Is there any room for real insight and differentiation in the investing world?
To a seasoned investor, the "Oneness" of Modern Portfolio Theory gives you a little itch and reminds you of an oddly focused fad in tulip varieties, or a strange enthusiasm for online pet stores. Is it really true that "everybody is right?"
Maybe Markowitz was wrong.
The Myth of Unsystematic Risk
The current collapse has at its root a couple basic banking errors: the artificial suppression of the Chinese Yuan and the Japanese Yen that sent trillions of dollars of economic surplus looking for a home in the West, and the foolish application of the religion of Modern Portfolio Theory to find a home for this money.
What makes MPT so dangerous?
MPT is dangerous because of the culture it has encouraged.
MPT is dangerous because it preaches the false idea that the only way to reduce unsystematic risk is to diversify it away. The famous diagram of risk versus return implicitly assumes that specific risk is fully random, and that the only way to manage risk is through averaging.
However, in the real world, there is plenty of risk that is neither random nor global. There are specific business ideas that are truly destined to succeed or fail. There are specific people who true talents or incompetents. The world is not information-free and not all events in the world are unpredictable.
MPT tells you exactly how to diversify perfectly in a perfect-information world.
Unfortunately, for most investments, this is just a waste of time.
Most of the world's investments are in prosaic forms like small business loans and homeowner mortgages.
At the scale of one mortgage, the future is not random. A mortgage represents a person with a specific job, with specific savings and a specific family, health, education, spending habits, dreams, and priorities. And despite the fact that every borrower is so different, everybody generally gets about the same mortgage interest rate. The mortgage market is clearly, obviously, certainly, an inefficient market with plenty of room for improvement by clever lenders.
The right way to reduce risk in an inefficient market is not to diversify, but to collect and analyze more information so that you can come up with a better price for each borrower.
But under the religion of Modern Portfolio Theory, the role of the banker is redefined.

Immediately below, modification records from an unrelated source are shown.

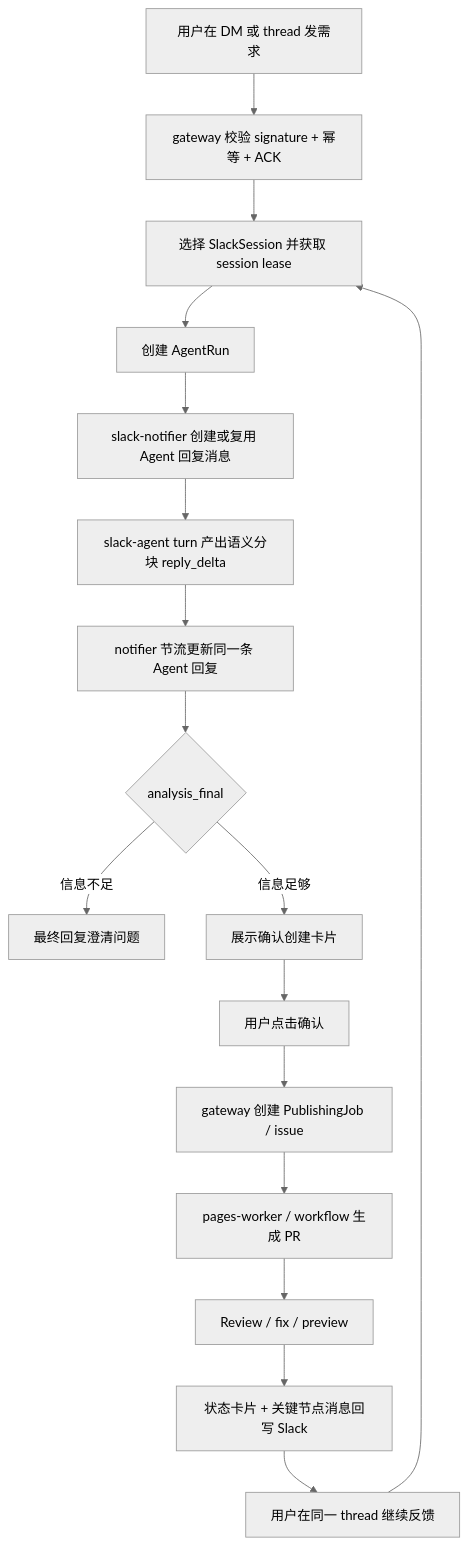
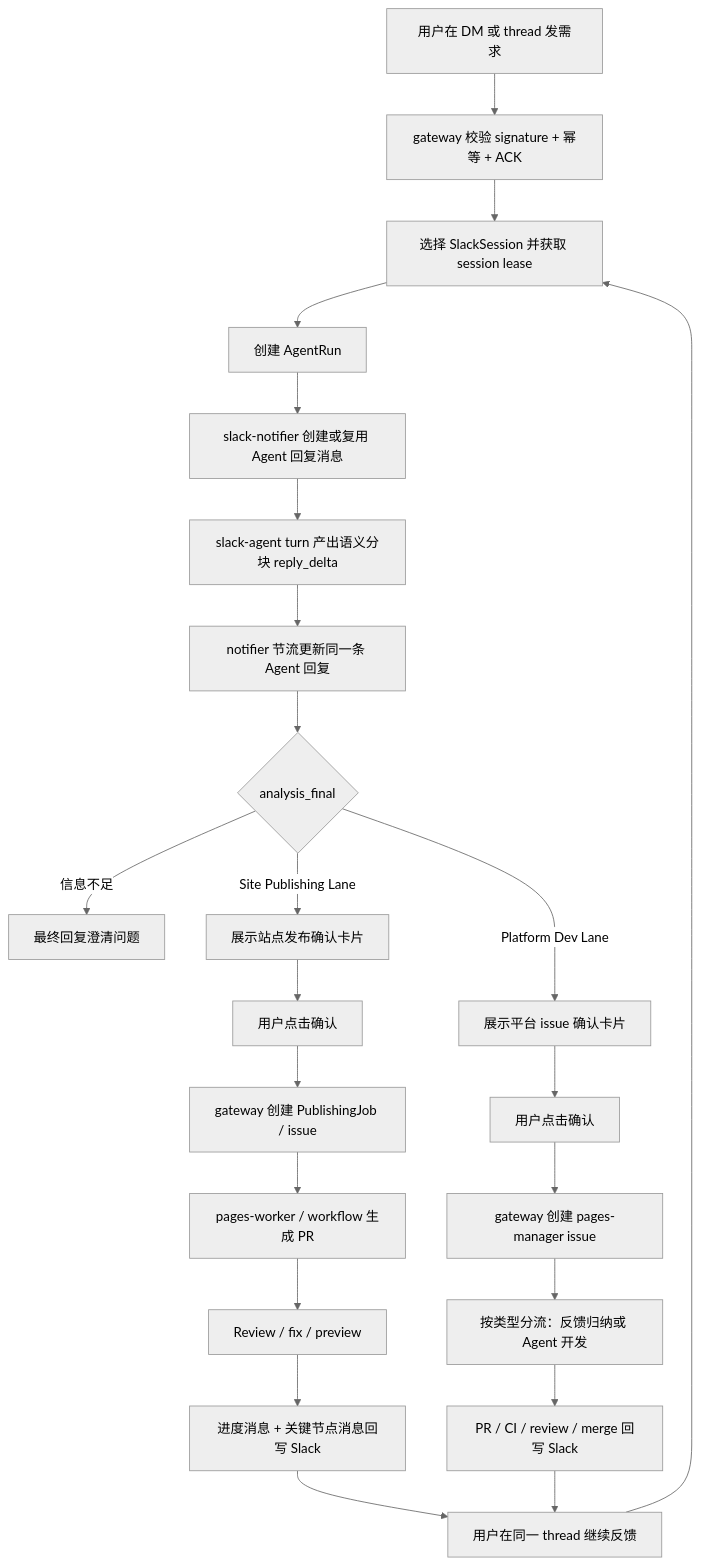
The diagram in docs/architecture/slack-platform-runtime.md (qaj701224-blip/pages-manager), drawn with Mermaid (neutral theme) before and after one commit. The commit also changed other lines of this file and 55 other files, not shown here.

Commit message:
feat(gateway): 支持 Slack 平台开发闭环

````diff
--- a/docs/architecture/slack-platform-runtime.md
+++ b/docs/architecture/slack-platform-runtime.md
@@ -534,19 +547,25 @@
 ```mermaid
 flowchart TD
   A["用户在 DM 或 thread 发需求"] --> B["gateway 校验 signature + 幂等 + ACK"]
   B --> C["选择 SlackSession 并获取 session lease"]
   C --> D["创建 AgentRun"]
   D --> E["slack-notifier 创建或复用 Agent 回复消息"]
   E --> F["slack-agent turn 产出语义分块 reply_delta"]
   F --> G["notifier 节流更新同一条 Agent 回复"]
   G --> H{"analysis_final"}
   H -->|"信息不足"| I["最终回复澄清问题"]
-  H -->|"信息足够"| J["展示确认创建卡片"]
+  H -->|"Site Publishing Lane"| J["展示站点发布确认卡片"]
+  H -->|"Platform Dev Lane"| Q["展示平台 issue 确认卡片"]
   J --> K["用户点击确认"]
   K --> L["gateway 创建 PublishingJob / issue"]
   L --> M["pages-worker / workflow 生成 PR"]
   M --> N["Review / fix / preview"]
-  N --> O["状态卡片 + 关键节点消息回写 Slack"]
+  N --> O["进度消息 + 关键节点消息回写 Slack"]
   O --> P["用户在同一 thread 继续反馈"]
+  Q --> R["用户点击确认"]
+  R --> S["gateway 创建 pages-manager issue"]
+  S --> T["按类型分流：反馈归纳或 Agent 开发"]
+  T --> U["PR / CI / review / merge 回写 Slack"]
+  U --> P
   P --> C
 ```
````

An MPT banker knows "you can't beat the market" by picking a price. Instead of attempting price discrimination, bankers now "manage risk" though a lot of diversification busywork.
With MPT, bankers can proclaim proudly that their portfolios are not only the best in the world, but Mathematically Ideal. No other portfolio in any possible universe could be better.
But in the end, if all you are doing is mixing investments, the exercise comes down to holding your nose and putting a bunch of trash in a bag. When you are all done, you still have a bag of trash.
The Tulip Problem
Portfolio theorists would point out that they are perfectly aware of high risks and that there is nothing wrong with that - the numbers may be bigger, but they are still carefully measured and plugged into their models.
What is wrong with that?
The problem occurs when all the buyers in the market hold the same belief in randomness. When all the buyers assume that surprises are essentially unpredictable, the sellers have an easy time coming up with predictable surprises - they have no reason to play fair.
When all the mortgage lenders believe in a perfect market, they are all wrong. Mortgage takers - mortgage brokers, home refinancers, home developers - win by discovering the blindness of lenders and borrowing as much as they like.
Without buyers who doubt the validity of the market, you have no market.
In a world of market-believing, model-following, computer-automated MPT buyers, failures no longer happen because of "risk". Failures happen because of self-delusion. Through all the math, we bottom line is that the Ideal Portfolio recommends buying tulips only because everybody else is buying tulips.
MPT is the cultural blindfold that has deceived us all.
|Copyright 2008 © David Bau. All Rights Reserved.|